[Web page revision data]
===============

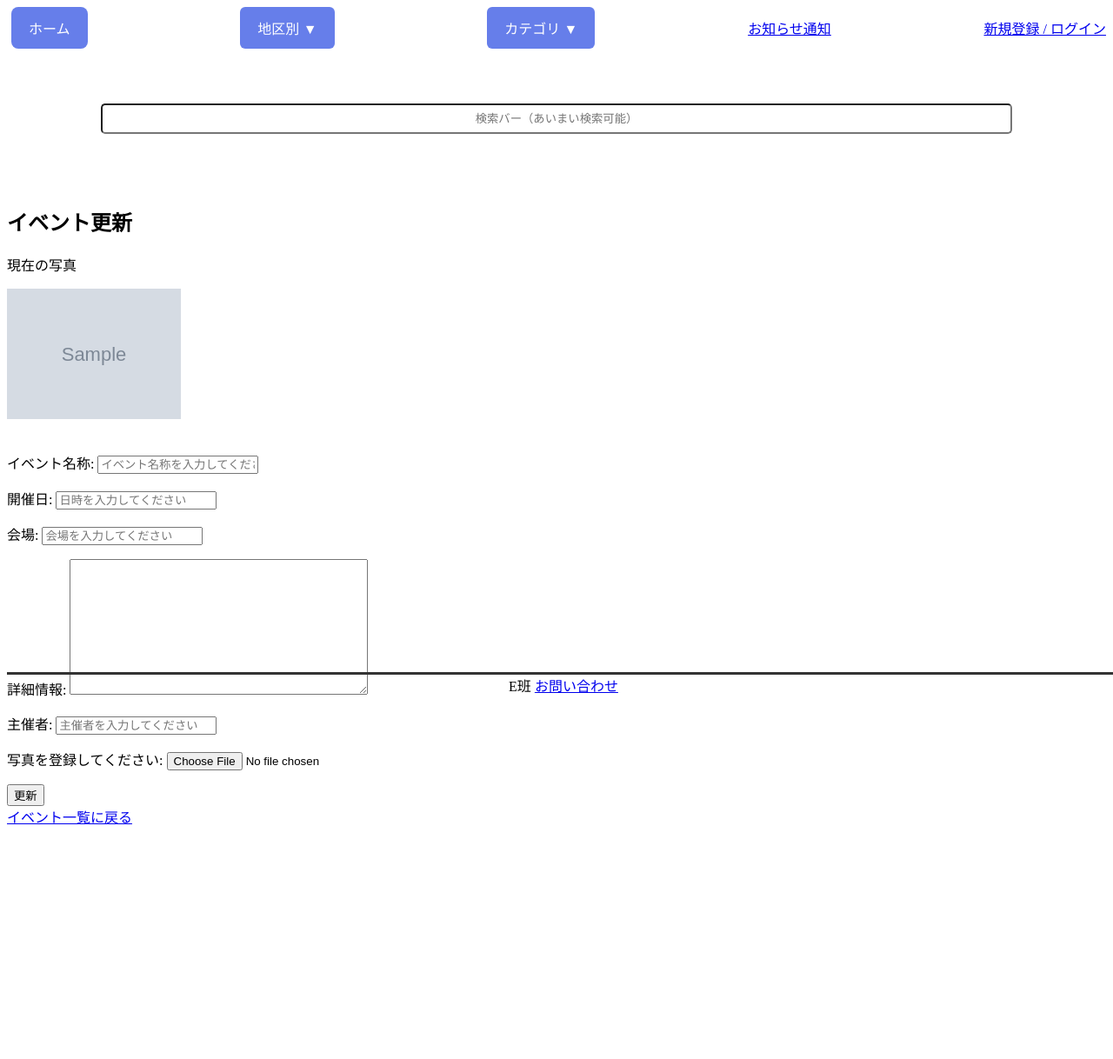
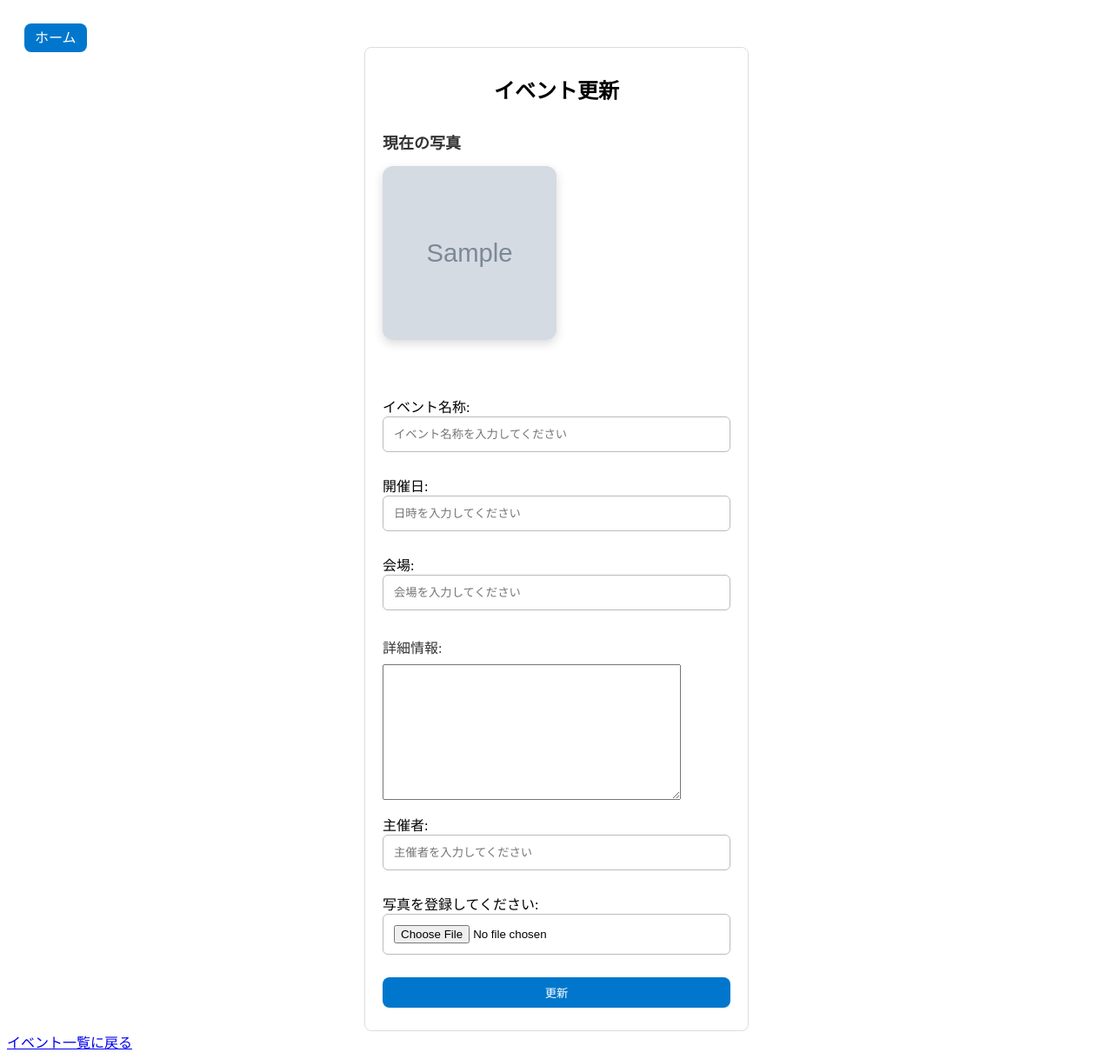
Before and after one commit to Joe-Takayama/spot_app, a Django app: template spotproject/spotapp_admin/templates/spotapp_admin/event_update.html in a window 1280 px wide. Shown: the whole page at 87% size. Before the commit the page ends 948 px from the top, so only its background shows below. Run offline with Django 5.2, Linux system fonts and the light colour scheme; the template is opened without the code that fills it: values that come from a table or form of the project are taken from there, others are empty; tables that the repository leaves empty hold one stand-in row (values such as "Sample post"); grey boxes marked "Sample" are stand-in pictures.

Commit message:
管理者のCSSを加えた

```diff
--- /dev/null
+++ b/spotproject/spotapp_admin/static/css/event_update.css
@@ -0,0 +1,106 @@
+.home-btn {
+    margin-left: 20px;
+    margin-top: 30px;
+}
+
+.home-btn a {
+    border: none;
+    border-radius: 8px;
+    text-decoration: none;
+    background-color: #0077cc;
+    color: white;
+    padding: 8px 12px;
+    transition: all 0.5s ease;
+}
+
+.home-btn a:hover {
+    background-color: #0055cc;
+}
+
+.event_update-container {
+    display: flex;
+    justify-content: center;
+    align-items: center;
+}
+
+.event_update-form h2 {
+    text-align: center;
+}
+
+.event_update-form {
+    width: 400px;
+    background-color: #fff;
+    border: 1px solid #ddd;
+    border-radius: 8px;
+    padding: 10px 20px;
+}
+
+.event_update-form input {
+    width: 100%;
+    padding: 12px;
+    border-radius: 6px;
+    border: 1px solid #bbb;        /* 上下左右に1px・グレーの枠線を追加 */
+    margin-bottom: 10px;           /* 下に18pxの余白を追加（次の入力欄との距離） */
+}
+
+label[for="id_details"] {
+    display: block !important;
+    margin: 20px 0 8px 0 !important;
+    font-size: 16px !important;
+    color: #333 !important;
+}
+
+.event_update-form button {
+    width: 100%;
+    border: none;
+    background-color: #0077cc;
+    border-radius: 8px;
+    color: white;
+    padding: 8px 12px;
+    transition: all 0.5s ease;
+}
+
+.event_update-form button:hover {
+    background-color: #0055cc;
+}
+
+.image-gallery {
+    margin: 30px 0;
+}
+
+.gallery-title {
+    font-weight: bold;
+    margin-bottom: 15px;
+    color: #333;
+    font-size: 18px;
+}
+
+.gallery {
+    display: flex;
+    flex-wrap: wrap;
+    gap: 15px;                    /* 写真同士の間隔 */
+    justify-content: flex-start;
+}
+
+.photo-item {
+    width: 200px;                 /* 固定幅 */
+    height: 200px;                /* 固定高さ */
+    overflow: hidden;
+    border-radius: 12px;
+    box-shadow: 0 4px 12px rgba(0,0,0,0.15);
+    background: #f0f0f0;
+    display: flex;
+    align-items: center;
+    justify-content: center;
+}
+
+.photo-item img {
+    width: 100%;
+    height: 100%;
+    object-fit: cover;           /* これが最重要！画像が歪まずに枠にピッタリ収まる */
+    transition: transform 0.3s ease;
+}
+
+.photo-item img:hover {
+    transform: scale(1.08);      /* ホバーでちょっと拡大（カッコいい） */
+}
--- a/spotproject/spotapp_admin/templates/base2/base2.html
+++ b/spotproject/spotapp_admin/templates/base2/base2.html
@@ -6,6 +6,7 @@
     <title>メニューHTML</title>
     <link href="{% static 'css/admin.css' %}" rel="stylesheet">
     <link href="{% static 'css/logout.css' %}" rel="stylesheet">
+    <link href="{% static 'css/event_delete.css' %}" rel="stylesheet">
 </head>
 
 <body>
--- a/spotproject/spotapp_admin/templates/spotapp_admin/event_update.html
+++ b/spotproject/spotapp_admin/templates/spotapp_admin/event_update.html
@@ -1,21 +1,36 @@
-{% extends "base2/base2.html" %}
+{% load static %}
+<head>
+    <link rel="stylesheet", href="{% static 'css/event_update.css' %}">
+</head>
+
 {% block body %}
+<div class="home-btn">
+    <a href="{% url 'spotapp_admin:index' %}">ホーム</a>
+</div>
+<div class="event_update-container">
+    <div class="event_update-form">
         <h2>イベント更新</h2>
 
+        <div class="image-gallery">
             {% if page.photos.all %}
-    <div>
-        <p>現在の写真</p>
+                <p class="gallery-title">現在の写真</p>
+                <div class="gallery">
                     {% for photo in page.photos.all %}
-            <img src="{{ photo.image.url }}" alt="Event Photo" style="max-width:200px; max-height:200px;">
+                        <div class="photo-item">
+                            <img src="{{ photo.image.url }}" alt="イベント写真">
+                        </div>
                     {% endfor %}
                 </div>
+            {% endif %}
+        </div>
         <br>
-{% endif %}
-<form method="POST" enctype="multipart/form-data", action="{% url 'spotapp_admin:event_update' %}">
+        <form method="POST" enctype="multipart/form-data", action="{% url 'spotapp_admin:event_update' page.pk %}">
             {% csrf_token %}
             {{ event_form.as_p }}
             {{ photo_form.as_p }}
             <button type="submit">更新</button>
         </form>
+    </div>
+</div>
 <a href="{% url 'spotapp_admin:event_list' %}">イベント一覧に戻る</a>
 {% endblock %}
```
Also changed, not shown: spotproject/spotapp_admin/static/css/event_delete.css (added, +42 -0 lines), spotproject/spotapp_admin/static/css/event_registration.css (added, +65 -0 lines), spotproject/spotapp_admin/templates/spotapp_admin/event_delete.html (+13 -7 lines), spotproject/spotapp_admin/templates/spotapp_admin/event_registration.html (+13 -2 lines), spotproject/spotapp_admin/media/spotapp_admin/photos/スクリーンショット_4_wWS2dIL.png (added). Lines whose indentation alone changed are shown as unchanged.
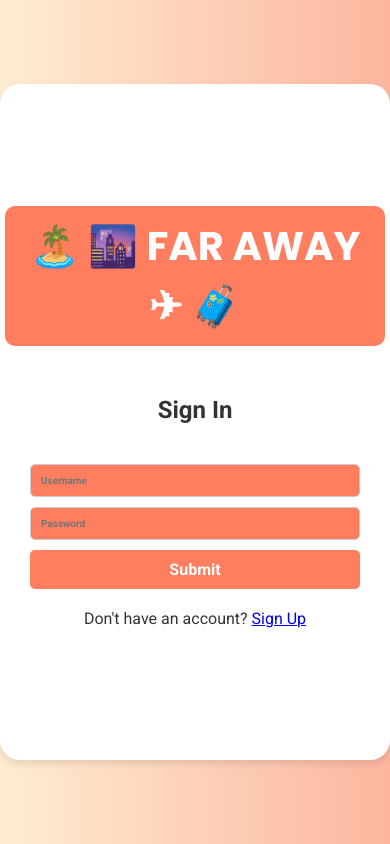
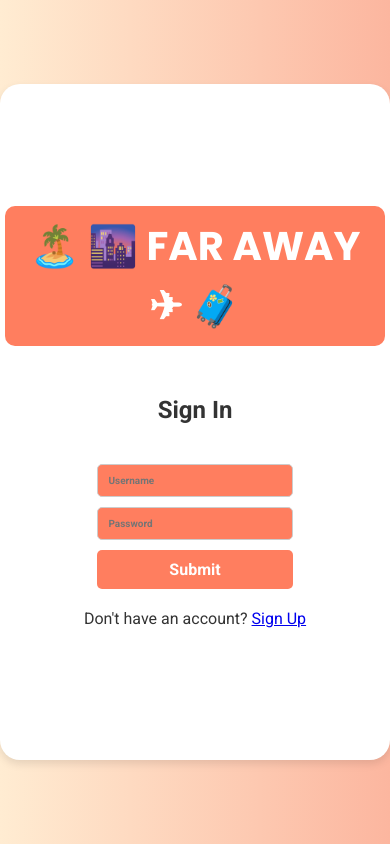
Before and after one commit to Oyematth01/travelling-list, a React (Create React App) app: page /signin in a window 390 px wide. Built offline with nearby package versions, Linux system fonts and the light colour scheme.

Commit message:
Updating @media min width

```diff
--- a/src/css/Registration.module.css
+++ b/src/css/Registration.module.css
@@ -61,22 +61,22 @@ button:hover {
 
 @media (max-width: 768px) {
   .auth {
-    min-width: 100%;
+    min-width: 80%;
     padding: 2rem 1rem;
   }
 
   .authForm {
-    min-width: 100%;
+    min-width: 80%;
   }
 }
 
 @media (max-width: 480px) {
   .auth {
-    min-width: 100%;
+    min-width: 80%;
     padding: 1rem 0.5rem;
   }
 
   .authForm {
-    min-width: 100%;
+    min-width: 80%;
   }
 }
```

===============

*HOW TO COMPLETE THIS TASK:*
Retype each line of the records exactly as it reads; no pictures belong in the copy.

*SOLUTION TO THIS TASK:*
Before and after one commit to Joe-Takayama/spot_app, a Django app: template spotproject/spotapp_admin/templates/spotapp_admin/event_update.html in a window 1280 px wide. Shown: the whole page at 87% size. Before the commit the page ends 948 px from the top, so only its background shows below. Run offline with Django 5.2, Linux system fonts and the light colour scheme; the template is opened without the code that fills it: values that come from a table or form of the project are taken from there, others are empty; tables that the repository leaves empty hold one stand-in row (values such as "Sample post"); grey boxes marked "Sample" are stand-in pictures.

Commit message:
管理者のCSSを加えた

```diff
--- /dev/null
+++ b/spotproject/spotapp_admin/static/css/event_update.css
@@ -0,0 +1,106 @@
+.home-btn {
+    margin-left: 20px;
+    margin-top: 30px;
+}
+
+.home-btn a {
+    border: none;
+    border-radius: 8px;
+    text-decoration: none;
+    background-color: #0077cc;
+    color: white;
+    padding: 8px 12px;
+    transition: all 0.5s ease;
+}
+
+.home-btn a:hover {
+    background-color: #0055cc;
+}
+
+.event_update-container {
+    display: flex;
+    justify-content: center;
+    align-items: center;
+}
+
+.event_update-form h2 {
+    text-align: center;
+}
+
+.event_update-form {
+    width: 400px;
+    background-color: #fff;
+    border: 1px solid #ddd;
+    border-radius: 8px;
+    padding: 10px 20px;
+}
+
+.event_update-form input {
+    width: 100%;
+    padding: 12px;
+    border-radius: 6px;
+    border: 1px solid #bbb;        /* 上下左右に1px・グレーの枠線を追加 */
+    margin-bottom: 10px;           /* 下に18pxの余白を追加（次の入力欄との距離） */
+}
+
+label[for="id_details"] {
+    display: block !important;
+    margin: 20px 0 8px 0 !important;
+    font-size: 16px !important;
+    color: #333 !important;
+}
+
+.event_update-form button {
+    width: 100%;
+    border: none;
+    background-color: #0077cc;
+    border-radius: 8px;
+    color: white;
+    padding: 8px 12px;
+    transition: all 0.5s ease;
+}
+
+.event_update-form button:hover {
+    background-color: #0055cc;
+}
+
+.image-gallery {
+    margin: 30px 0;
+}
+
+.gallery-title {
+    font-weight: bold;
+    margin-bottom: 15px;
+    color: #333;
+    font-size: 18px;
+}
+
+.gallery {
+    display: flex;
+    flex-wrap: wrap;
+    gap: 15px;                    /* 写真同士の間隔 */
+    justify-content: flex-start;
+}
+
+.photo-item {
+    width: 200px;                 /* 固定幅 */
+    height: 200px;                /* 固定高さ */
+    overflow: hidden;
+    border-radius: 12px;
+    box-shadow: 0 4px 12px rgba(0,0,0,0.15);
+    background: #f0f0f0;
+    display: flex;
+    align-items: center;
+    justify-content: center;
+}
+
+.photo-item img {
+    width: 100%;
+    height: 100%;
+    object-fit: cover;           /* これが最重要！画像が歪まずに枠にピッタリ収まる */
+    transition: transform 0.3s ease;
+}
+
+.photo-item img:hover {
+    transform: scale(1.08);      /* ホバーでちょっと拡大（カッコいい） */
+}
--- a/spotproject/spotapp_admin/templates/base2/base2.html
+++ b/spotproject/spotapp_admin/templates/base2/base2.html
@@ -6,6 +6,7 @@
     <title>メニューHTML</title>
     <link href="{% static 'css/admin.css' %}" rel="stylesheet">
     <link href="{% static 'css/logout.css' %}" rel="stylesheet">
+    <link href="{% static 'css/event_delete.css' %}" rel="stylesheet">
 </head>
 
 <body>
--- a/spotproject/spotapp_admin/templates/spotapp_admin/event_update.html
+++ b/spotproject/spotapp_admin/templates/spotapp_admin/event_update.html
@@ -1,21 +1,36 @@
-{% extends "base2/base2.html" %}
+{% load static %}
+<head>
+    <link rel="stylesheet", href="{% static 'css/event_update.css' %}">
+</head>
+
 {% block body %}
+<div class="home-btn">
+    <a href="{% url 'spotapp_admin:index' %}">ホーム</a>
+</div>
+<div class="event_update-container">
+    <div class="event_update-form">
         <h2>イベント更新</h2>
 
+        <div class="image-gallery">
             {% if page.photos.all %}
-    <div>
-        <p>現在の写真</p>
+                <p class="gallery-title">現在の写真</p>
+                <div class="gallery">
                     {% for photo in page.photos.all %}
-            <img src="{{ photo.image.url }}" alt="Event Photo" style="max-width:200px; max-height:200px;">
+                        <div class="photo-item">
+                            <img src="{{ photo.image.url }}" alt="イベント写真">
+                        </div>
                     {% endfor %}
                 </div>
+            {% endif %}
+        </div>
         <br>
-{% endif %}
-<form method="POST" enctype="multipart/form-data", action="{% url 'spotapp_admin:event_update' %}">
+        <form method="POST" enctype="multipart/form-data", action="{% url 'spotapp_admin:event_update' page.pk %}">
             {% csrf_token %}
             {{ event_form.as_p }}
             {{ photo_form.as_p }}
             <button type="submit">更新</button>
         </form>
+    </div>
+</div>
 <a href="{% url 'spotapp_admin:event_list' %}">イベント一覧に戻る</a>
 {% endblock %}
```
Also changed, not shown: spotproject/spotapp_admin/static/css/event_delete.css (added, +42 -0 lines), spotproject/spotapp_admin/static/css/event_registration.css (added, +65 -0 lines), spotproject/spotapp_admin/templates/spotapp_admin/event_delete.html (+13 -7 lines), spotproject/spotapp_admin/templates/spotapp_admin/event_registration.html (+13 -2 lines), spotproject/spotapp_admin/media/spotapp_admin/photos/スクリーンショット_4_wWS2dIL.png (added). Lines whose indentation alone changed are shown as unchanged.
Before and after one commit to Oyematth01/travelling-list, a React (Create React App) app: page /signin in a window 390 px wide. Built offline with nearby package versions, Linux system fonts and the light colour scheme.

Commit message:
Updating @media min width

```diff
--- a/src/css/Registration.module.css
+++ b/src/css/Registration.module.css
@@ -61,22 +61,22 @@ button:hover {
 
 @media (max-width: 768px) {
   .auth {
-    min-width: 100%;
+    min-width: 80%;
     padding: 2rem 1rem;
   }
 
   .authForm {
-    min-width: 100%;
+    min-width: 80%;
   }
 }
 
 @media (max-width: 480px) {
   .auth {
-    min-width: 100%;
+    min-width: 80%;
     padding: 1rem 0.5rem;
   }
 
   .authForm {
-    min-width: 100%;
+    min-width: 80%;
   }
 }
```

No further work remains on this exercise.